Anything You Want is housed in an eight-panel digipak and includes a 20-page booklet with images of albums and singles as well as A. Scott Galloway’s wonderful oral history of the music, track-by-track with Sanborn, Miller, producers Robert Margouleff and the late Hal Willner, and songwriter Ronnie Foster. It’s difficult to read along while listening as the text is presented chronologically rather than in the order the songs appears on the disc, but the quotes are choice. Nick Robbins has remastered all 46 songs with his customary care.
There’s something for everyone on Anything You Want. It’s a compelling look at the journey of a creative, inspiring artist who continues to break down genre barriers with his music. It’s available now from Cherry Red and SoulMusic Records at the links below.
Disc 1: New York Dave & The Cali-Crossover Express
- It Took a Long Time
- Short Visit
- Stranger’s Arms
- Anything You Want
- As We Speak
- This Masquerade
- Carly’s Song
- Nobody Does It Better
- Lesley Ann (Radio Edit)
- The Dream (Single Edit)
- The Water Is Wide
- I Do It For Your Love
- Smile (Live)
Disc 2: Sanborn – Soul Man
- High Roller
- Duck Ankles!
- Wake Me When It’s Over
- Love & Happiness (Live)
- I Told U So
- Got To Give It Up (Remix Edit)
- Believer (12″ Dance Music Mix)
- Slam (7″ Version)
- Chicago Song (Edit)
- All I Need Is You (Edit)

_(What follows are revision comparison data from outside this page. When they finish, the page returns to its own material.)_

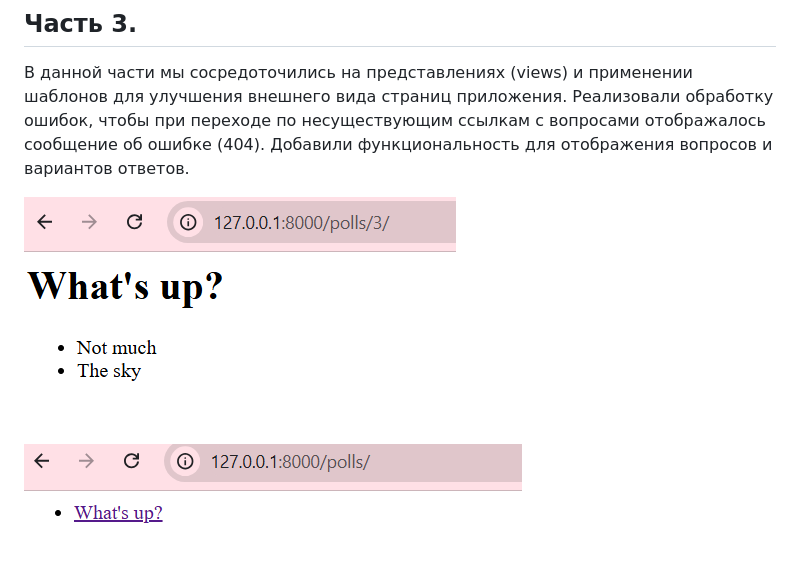
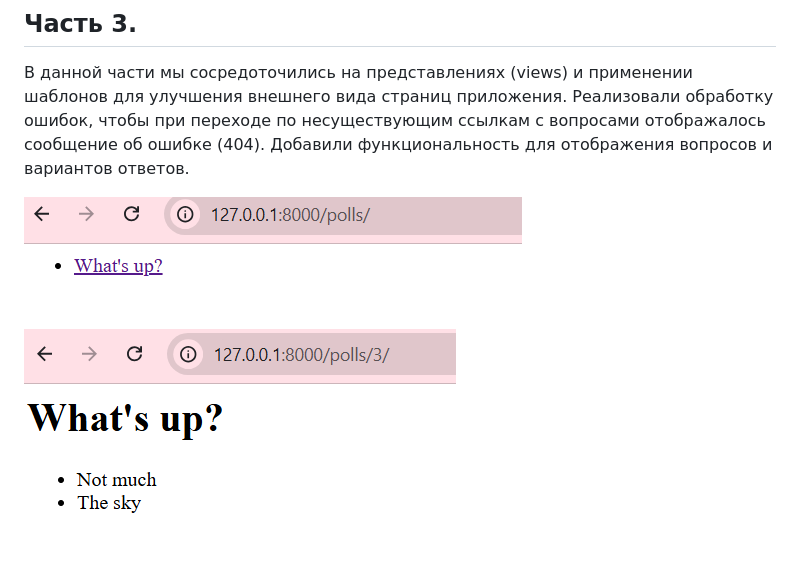
Before and after one commit to MarinaVasilevaIVT/django_project, a Markdown page: README.md, the part around the change. Rendered like a GitHub page.

```diff
--- a/README.md
+++ b/README.md
@@ -14,8 +14,8 @@
 ## Часть 3.
 В данной части мы сосредоточились на представлениях (views) и применении шаблонов для улучшения внешнего вида страниц приложения. Реализовали обработку ошибок, чтобы при переходе по несуществующим ссылкам с вопросами отображалось сообщение об ошибке (404). Добавили функциональность для отображения вопросов и вариантов ответов.
 
+![часть 3.1](photo/31.png)
 ![часть 3](photo/3.png)
-![часть 3.1](photo/31.png)
 ![часть 3.2](photo/32.png)
 
 ## Часть 4.
```
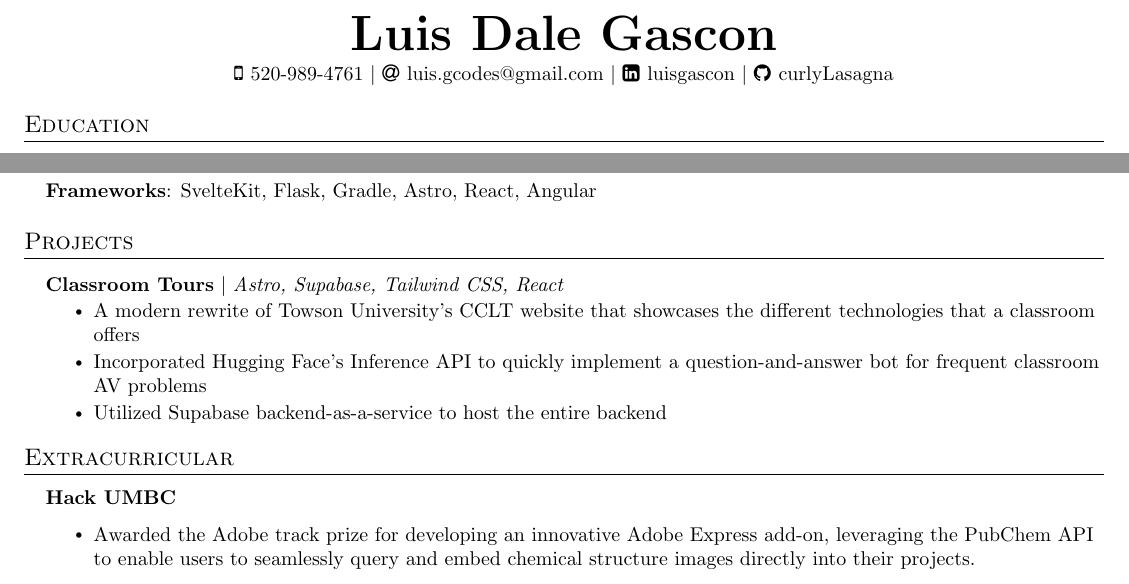
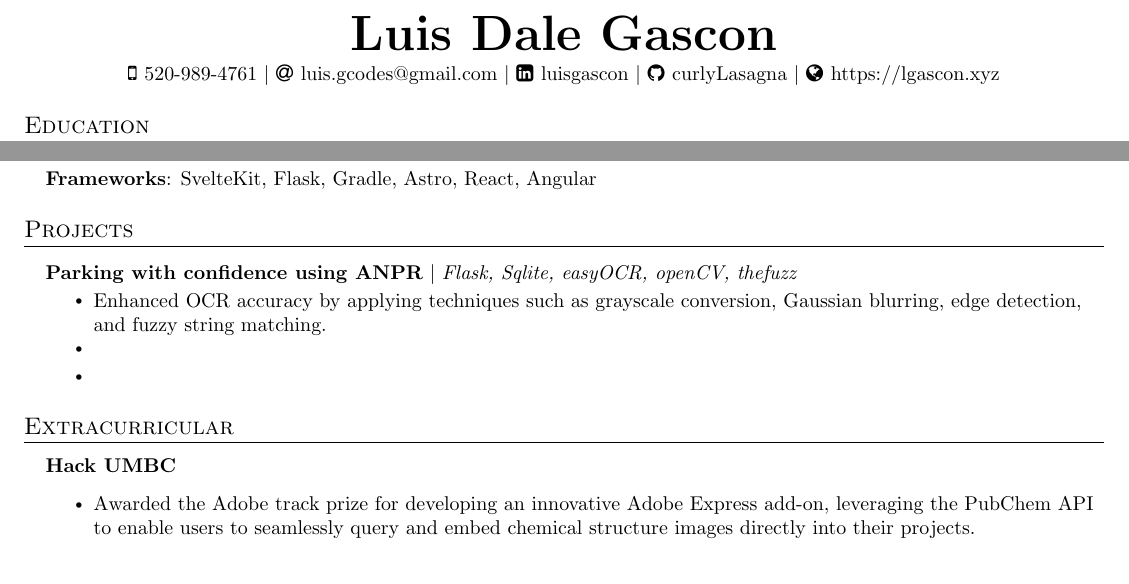
Before and after one commit to curlyLasagna/resume, a LaTeX document (LuisGascon.tex): two parts of the page, joined at a grey line, cut so that both start at the same text. Compiled offline with pdfLaTeX.

Commit message:
add personal site

```diff
--- a/LuisGascon.tex
+++ b/LuisGascon.tex
@@ -140,8 +140,8 @@
   \faLinkedinSquare \hspace{.5pt} \href{https://www.linkedin.com/in/luisgascon/}{luisgascon}
   $|$
   \faGithub \hspace{.5pt} \href{https://github.com/curlyLasagna}{curlyLasagna}
-  % $|$
-  % \faGlobe \hspace{.5pt} \href{https://arasgungore.github.io}{Portfolio}
+  $|$
+  \faGlobe \hspace{.5pt} \href{https://lgascon.xyz}{https://lgascon.xyz}
   % $|$
   % \faMapMarker \hspace{.5pt} {Maryland}
 \end{center}
@@ -251,11 +251,11 @@
 \resumeSubHeadingListStart
 
 \resumeProjectHeading
-{\textbf{Classroom Tours} $|$ \emph{Astro, Supabase, Tailwind CSS, React}}{}
+{\textbf{Parking with confidence using ANPR} $|$ \emph{Flask, Sqlite, easyOCR, openCV, thefuzz}}{}
 \resumeItemListStart
-\resumeItem{A modern rewrite of Towson University's CCLT website that showcases the different technologies that a classroom offers}
-\resumeItem{Incorporated Hugging Face's Inference API to quickly implement a question-and-answer bot for frequent classroom AV problems}
-\resumeItem{Utilized Supabase backend-as-a-service to host the entire backend}
+\resumeItem{Enhanced OCR accuracy by applying techniques such as grayscale conversion, Gaussian blurring, edge detection, and fuzzy string matching.}
+\resumeItem{}
+\resumeItem{}
 
 \resumeItemListEnd
 
```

- Neither One Of Us (Wants To Be The First To Say Goodbye)
- Let’s Just Say Goodbye
- Bang! Bang! (Single Edit)
Disc 3: Evening Ember Envocations
- It’s You – Bob James & David Sanborn

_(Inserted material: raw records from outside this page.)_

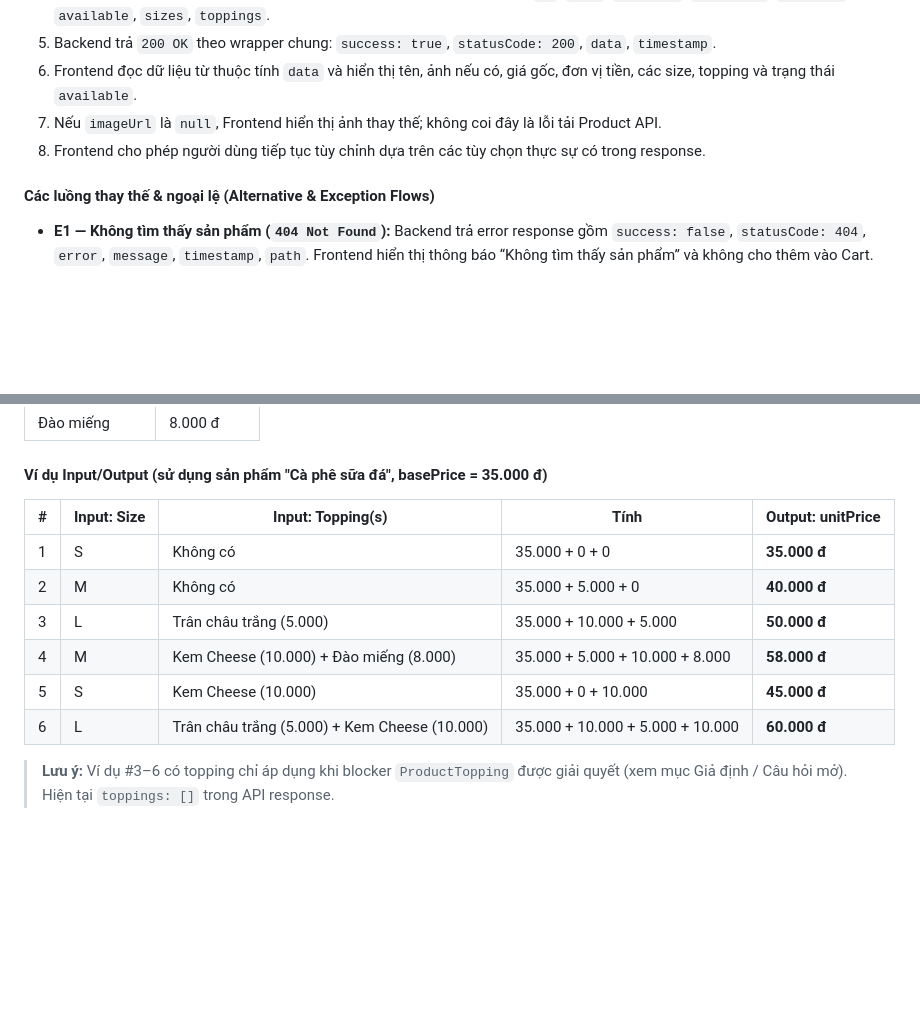
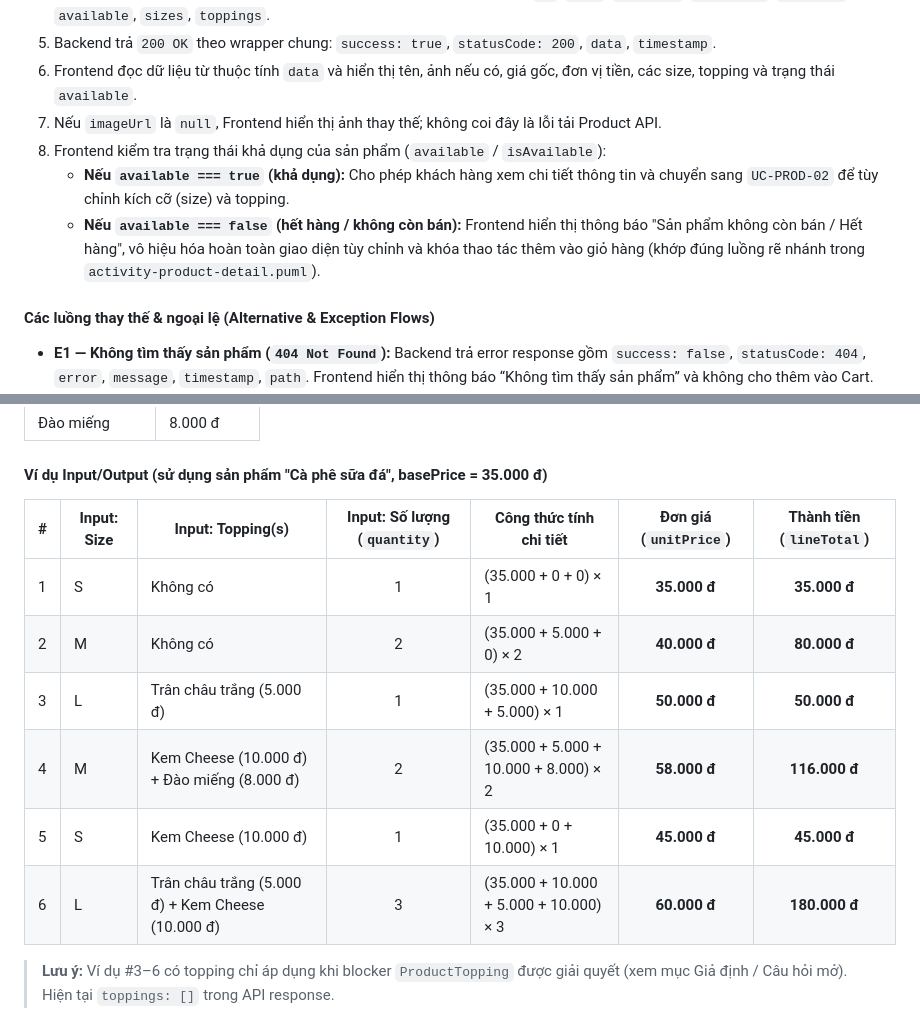
Before and after one commit to ChienPM-27/BrewLite_02, a Markdown page: docs/product-detail/usecase-product-detail-spec.md, 2 parts joined by grey strips. Drawn GitHub-style; blank space fills up the shorter version.

Commit message:
docs(product-detail): align spec with activity available branch, add quantity pricing examples, and sync seed sizes in contract

```diff
--- a/docs/product-detail/usecase-product-detail-spec.md
+++ b/docs/product-detail/usecase-product-detail-spec.md
@@ -68,7 +68,9 @@ Các trường trong đặc tả này phải khớp với `api-contract.md`:
 5. Backend trả `200 OK` theo wrapper chung: `success: true`, `statusCode: 200`, `data`, `timestamp`.
 6. Frontend đọc dữ liệu từ thuộc tính `data` và hiển thị tên, ảnh nếu có, giá gốc, đơn vị tiền, các size, topping và trạng thái `available`.
 7. Nếu `imageUrl` là `null`, Frontend hiển thị ảnh thay thế; không coi đây là lỗi tải Product API.
-8. Frontend cho phép người dùng tiếp tục tùy chỉnh dựa trên các tùy chọn thực sự có trong response.
+8. Frontend kiểm tra trạng thái khả dụng của sản phẩm (`available` / `isAvailable`):
+   - **Nếu `available === true` (khả dụng):** Cho phép khách hàng xem chi tiết thông tin và chuyển sang `UC-PROD-02` để tùy chỉnh kích cỡ (size) và topping.
+   - **Nếu `available === false` (hết hàng / không còn bán):** Frontend hiển thị thông báo "Sản phẩm không còn bán / Hết hàng", vô hiệu hóa hoàn toàn giao diện tùy chỉnh và khóa thao tác thêm vào giỏ hàng (khớp đúng luồng rẽ nhánh trong `activity-product-detail.puml`).
 
 #### Các luồng thay thế & ngoại lệ (Alternative & Exception Flows)
 
@@ -263,14 +265,14 @@ Thành tiền = (basePrice + priceAdjustment(size) + Σ giá topping) × quantit
 
 #### Ví dụ Input/Output (sử dụng sản phẩm "Cà phê sữa đá", basePrice = 35.000 đ)
 
-| # | Input: Size | Input: Topping(s) | Tính | Output: unitPrice |
-|---|-------------|-------------------|------|-------------------|
-| 1 | S | Không có | 35.000 + 0 + 0 | **35.000 đ** |
-| 2 | M | Không có | 35.000 + 5.000 + 0 | **40.000 đ** |
-| 3 | L | Trân châu trắng (5.000) | 35.000 + 10.000 + 5.000 | **50.000 đ** |
-| 4 | M | Kem Cheese (10.000) + Đào miếng (8.000) | 35.000 + 5.000 + 10.000 + 8.000 | **58.000 đ** |
-| 5 | S | Kem Cheese (10.000) | 35.000 + 0 + 10.000 | **45.000 đ** |
-| 6 | L | Trân châu trắng (5.000) + Kem Cheese (10.000) | 35.000 + 10.000 + 5.000 + 10.000 | **60.000 đ** |
+| # | Input: Size | Input: Topping(s) | Input: Số lượng (`quantity`) | Công thức tính chi tiết | Đơn giá (`unitPrice`) | Thành tiền (`lineTotal`) |
+|---|-------------|-------------------|:---:|-------------------|:---:|:---:|
+| 1 | S | Không có | 1 | (35.000 + 0 + 0) × 1 | **35.000 đ** | **35.000 đ** |
+| 2 | M | Không có | 2 | (35.000 + 5.000 + 0) × 2 | **40.000 đ** | **80.000 đ** |
+| 3 | L | Trân châu trắng (5.000 đ) | 1 | (35.000 + 10.000 + 5.000) × 1 | **50.000 đ** | **50.000 đ** |
+| 4 | M | Kem Cheese (10.000 đ) + Đào miếng (8.000 đ) | 2 | (35.000 + 5.000 + 10.000 + 8.000) × 2 | **58.000 đ** | **116.000 đ** |
+| 5 | S | Kem Cheese (10.000 đ) | 1 | (35.000 + 0 + 10.000) × 1 | **45.000 đ** | **45.000 đ** |
+| 6 | L | Trân châu trắng (5.000 đ) + Kem Cheese (10.000 đ) | 3 | (35.000 + 10.000 + 5.000 + 10.000) × 3 | **60.000 đ** | **180.000 đ** |
 
 > **Lưu ý:** Ví dụ #3–6 có topping chỉ áp dụng khi blocker `ProductTopping` được giải quyết (xem mục Giả định / Câu hỏi mở). Hiện tại `toppings: []` trong API response.
 
```
Also changed, not shown: docs/product-detail/api-contract.md (+5 -1 lines).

- Naked Moon
- Infant Eyes
- Brother Ray
- Come Rain Or Come Shine
- Lisa (Live)
- Same Girl
- Come To Me, Nina
- For All We Know
- Lotus Blossom (Live)
Disc 1, Tracks 1-2 and Disc 2, Track 2 from Taking Off (Warner Bros., 1975)
Disc 1, Tracks 3-4 from Heart To Heart (Warner Bros., 1978)
Disc 1, Tracks 5 and 9 from Promise Me The Moon (Warner Bros., 1977)
Disc 1, Tracks 6 and 10 from Hideaway (Warner Bros., 1980)
Disc 1, Track 7 from As We Speak (Warner Bros., 1982)
Disc 1, Tracks 8 and 11 and Disc 3, Tracks 7, 12 and 14 from Pearls (Elektra, 1995)
Disc 1, Track 12 (original version); Disc 2, Track 9 and Disc 3, Track 11 from Close Up (Reprise, 1988)
Disc 1, Track 13 (original version); Disc 2, Tracks 1, 10 (original version) and 15 and Disc 3, Track 10 from A Change Of Heart (Warner Bros., 1987)
Disc 1, Track 14 from Love Songs (Warner Bros., 1995)
Disc 1, Track 15 from David Sanborn (Warner Bros., 1976)
Disc 1, Track 16; Disc 2, Track 4 and Disc 3, Tracks 8 and 15 from Straight To The Heart (Warner Bros., 1984)
Disc 2, Tracks 3, 11 (original version) and 13 from Voyeur (Warner Bros., 1981)
Disc 2, Tracks 5, 8 (original version) and 12 from Backstreet (Warner Bros., 1983)
Disc 2, Tracks 6 and 14 (original version) and Disc 3, Track 1 from Upfront (Elektra, 1992)
Original version of Disc 2, Track 7 from Hearsay (Elektra, 1994)
Disc 3, Track 2 from Double Vision (Warner Bros., 1986)
Disc 3, Tracks 3 and 13 from Another Hand (Elektra, 1991)
Disc 3, Tracks 4, 6 and 9 from Inside (Elektra, 1999)
Disc 3, Track 5 from Songs From The Night Before (Elektra, 1996)